[Data extracted from a collection]
..............................
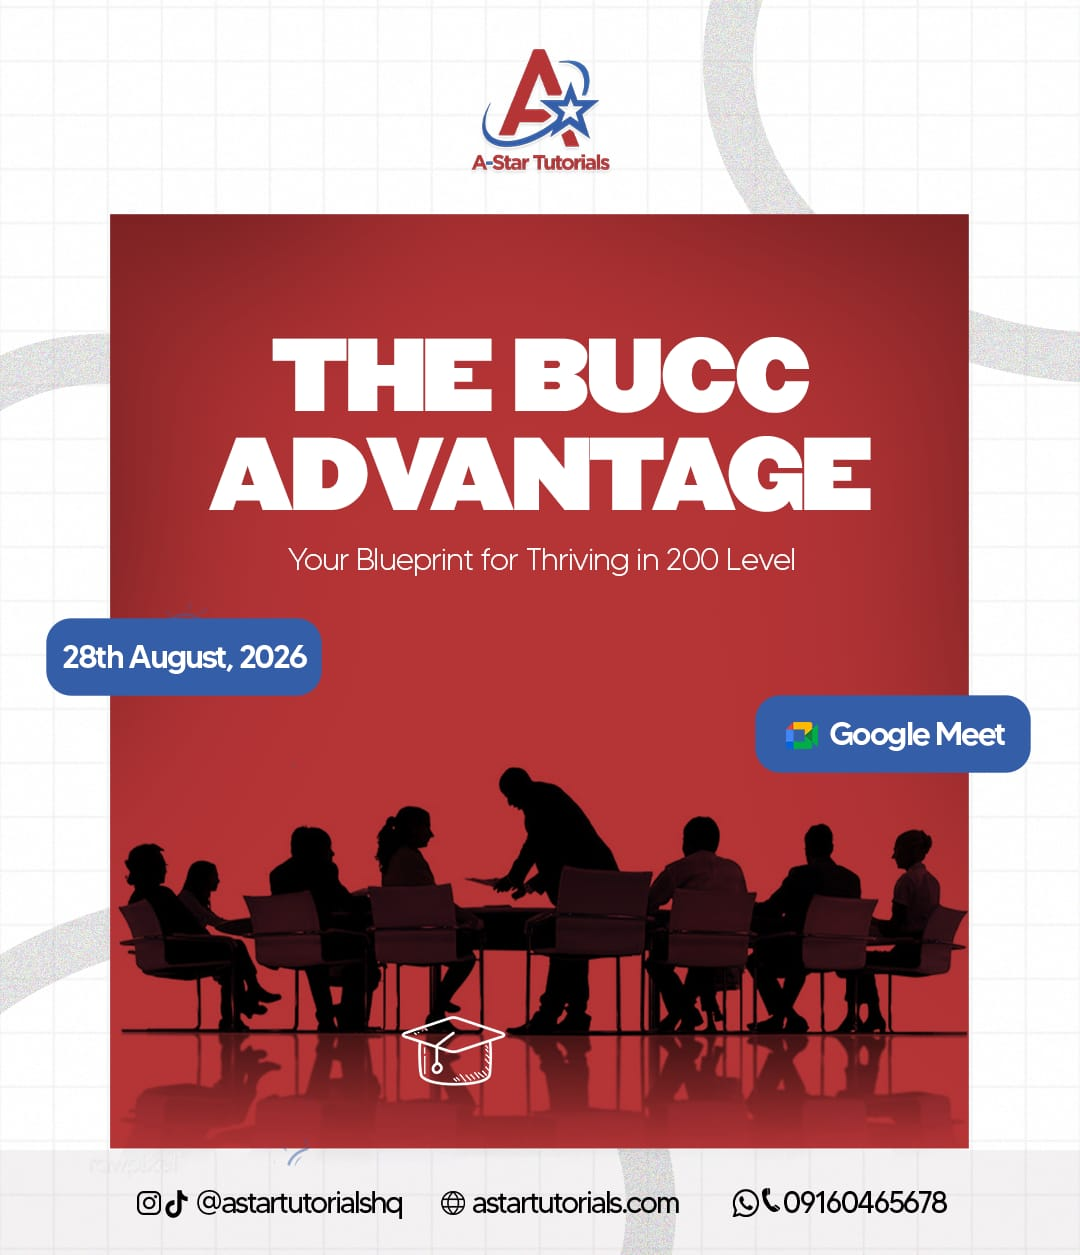
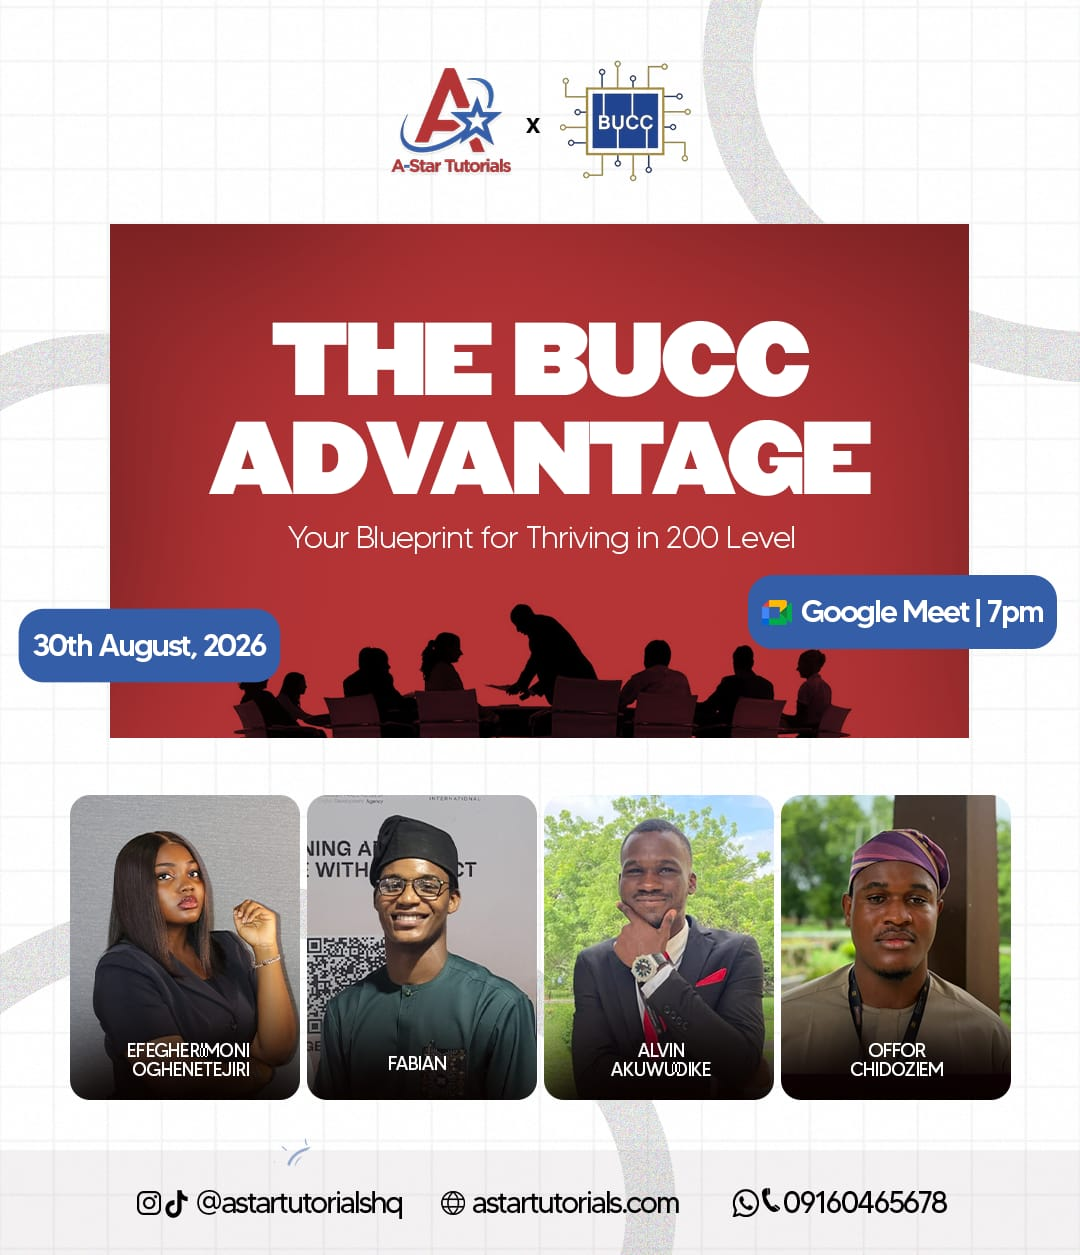
fix: move The BUCC Advantage to Sunday 30th August, 7pm
The webinar was pushed back two days. Update the date label and the
registration cut-off in lib/bucc.ts — the landing page, register modal,
success page and confirmation email all read from there — plus the
hardcoded date strings in the page metadata and the admin header.

Swap in the new flyer artwork (now co-branded with BUCC, showing the
7pm start and the four speakers) and rebuild the 1200x630 social card
from it, keeping the existing background plate and framing.

diff --git a/app/bucc/page.tsx b/app/bucc/page.tsx
@@ -4,12 +4,12 @@ import BuccLanding from "@/components/bucc/BuccLanding";
 export const metadata: Metadata = {
   title: "The BUCC Advantage — Your Blueprint for Thriving in 200 Level",
   description:
-    "A free 90-minute academic & mentorship experience for BUCC 200-level students. Honest advice, real study systems and a live Q&A with high-performing Babcock School of Computing students. Friday, 28th August 2026, 7:00 pm.",
+    "A free 90-minute academic & mentorship experience for BUCC 200-level students. Honest advice, real study systems and a live Q&A with high-performing Babcock School of Computing students. Sunday, 30th August 2026, 7:00 pm.",
   alternates: { canonical: "/bucc" },
   openGraph: {
     title: "The BUCC Advantage | A-Star Tutorials",
     description:
-      "100 level got you into BUCC. 200 level is where you build your academic reputation. Free 90-minute webinar — Friday, 28th August 2026, 7:00 pm.",
+      "100 level got you into BUCC. 200 level is where you build your academic reputation. Free 90-minute webinar — Sunday, 30th August 2026, 7:00 pm.",
     url: "https://astartutorials.com/bucc",
     type: "website",
     images: [
@@ -17,7 +17,7 @@ export const metadata: Metadata = {
         url: "/bucc/og.jpg",
         width: 1200,
         height: 630,
-        alt: "The BUCC Advantage — Your Blueprint for Thriving in 200 Level. 28th August 2026 on Google Meet.",
+        alt: "A-Star Tutorials × BUCC — The BUCC Advantage: Your Blueprint for Thriving in 200 Level. 30th August 2026, 7pm on Google Meet.",
       },
     ],
   },
@@ -25,7 +25,7 @@ export const metadata: Metadata = {
     card: "summary_large_image",
     title: "The BUCC Advantage | A-Star Tutorials",
     description:
-      "100 level got you into BUCC. 200 level is where you build your academic reputation. Free 90-minute webinar — Friday, 28th August 2026, 7:00 pm.",
+      "100 level got you into BUCC. 200 level is where you build your academic reputation. Free 90-minute webinar — Sunday, 30th August 2026, 7:00 pm.",
     images: ["/bucc/og.jpg"],
   },
 };

diff --git a/__tests__/lib/bucc.test.ts b/__tests__/lib/bucc.test.ts
@@ -2,25 +2,25 @@ import { isBuccOpen, BUCC_DATE_LABEL, BUCC_LEVELS, BUCC_PROGRAMMES } from '@/lib
 
 describe('isBuccOpen', () => {
   it('is open well before the webinar starts', () => {
-    expect(isBuccOpen(new Date('2026-08-20T12:00:00Z'))).toBe(true);
+    expect(isBuccOpen(new Date('2026-08-25T12:00:00Z'))).toBe(true);
   });
 
   it('is still open in the final hour before the 7pm WAT start', () => {
-    expect(isBuccOpen(new Date('2026-08-28T17:30:00Z'))).toBe(true);
+    expect(isBuccOpen(new Date('2026-08-30T17:30:00Z'))).toBe(true);
   });
 
   it('closes once the webinar has started', () => {
-    expect(isBuccOpen(new Date('2026-08-28T18:00:01Z'))).toBe(false);
+    expect(isBuccOpen(new Date('2026-08-30T18:00:01Z'))).toBe(false);
   });
 
   it('is closed the day after', () => {
-    expect(isBuccOpen(new Date('2026-08-29T09:00:00Z'))).toBe(false);
+    expect(isBuccOpen(new Date('2026-08-31T09:00:00Z'))).toBe(false);
   });
 });
 
 describe('BUCC constants', () => {
-  it('labels the event date as the Friday it falls on', () => {
-    expect(BUCC_DATE_LABEL).toBe('Friday, 28th August 2026');
+  it('labels the event date as the Sunday it falls on', () => {
+    expect(BUCC_DATE_LABEL).toBe('Sunday, 30th August 2026');
   });
 
   it('offers 200 Level as a selectable level', () => {

diff --git a/lib/bucc.ts b/lib/bucc.ts
@@ -13,7 +13,7 @@
 export const BUCC_EVENT_NAME = "The BUCC Advantage";
 export const BUCC_TAGLINE = "Your Blueprint for Thriving in 200 Level";
 
-export const BUCC_DATE_LABEL = "Friday, 28th August 2026";
+export const BUCC_DATE_LABEL = "Sunday, 30th August 2026";
 export const BUCC_TIME_LABEL = "7:00 pm WAT";
 export const BUCC_DURATION_LABEL = "90 minutes";
 export const BUCC_PLATFORM = "Google Meet";
@@ -28,7 +28,7 @@ export const BUCC_MEETING_URL =
   process.env.NEXT_PUBLIC_BUCC_MEETING_URL ?? "https://meet.google.com/qft-fsxv-pkf";
 
 /** Registration closes when the webinar starts (19:00 WAT = 18:00 UTC). */
-const CLOSES_AT = new Date("2026-08-28T18:00:00Z");
+const CLOSES_AT = new Date("2026-08-30T18:00:00Z");
 
 export const BUCC_LEVELS = [
   "200 Level",

diff --git a/components/home/BuccCTA.tsx b/components/home/BuccCTA.tsx
@@ -75,7 +75,7 @@ export default function BuccCTA() {
             <Link href="/bucc" className="block group">
               <Image
                 src="/bucc/flyer.jpg"
-                alt="The BUCC Advantage — Your Blueprint for Thriving in 200 Level, 28th August 2026 on Google Meet"
+                alt="A-Star Tutorials × BUCC — The BUCC Advantage: Your Blueprint for Thriving in 200 Level, 30th August 2026, 7pm on Google Meet"
                 width={1080}
                 height={1255}
                 sizes="(min-width: 1024px) 420px, 100vw"

diff --git a/app/admin/(dashboard)/bucc/page.tsx b/app/admin/(dashboard)/bucc/page.tsx
@@ -116,7 +116,7 @@ export default function AdminBuccPage() {
         <div>
           <h1 className="text-2xl font-bold text-[#0B1120]">The BUCC Advantage</h1>
           <p className="text-sm text-gray-500 mt-0.5">
-            Webinar registrations — Friday, 28th August 2026, 7:00 pm.
+            Webinar registrations — Sunday, 30th August 2026, 7:00 pm.
           </p>
         </div>
         <button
..............................
## Task details
Exact copies of the lines from the one holding "registrations — Friday, 28th August 2026, 7:00 pm." through the last line above, and only those, make up the answer.

## Problem solution
-            Webinar registrations — Friday, 28th August 2026, 7:00 pm.
+            Webinar registrations — Sunday, 30th August 2026, 7:00 pm.
           </p>
         </div>
         <button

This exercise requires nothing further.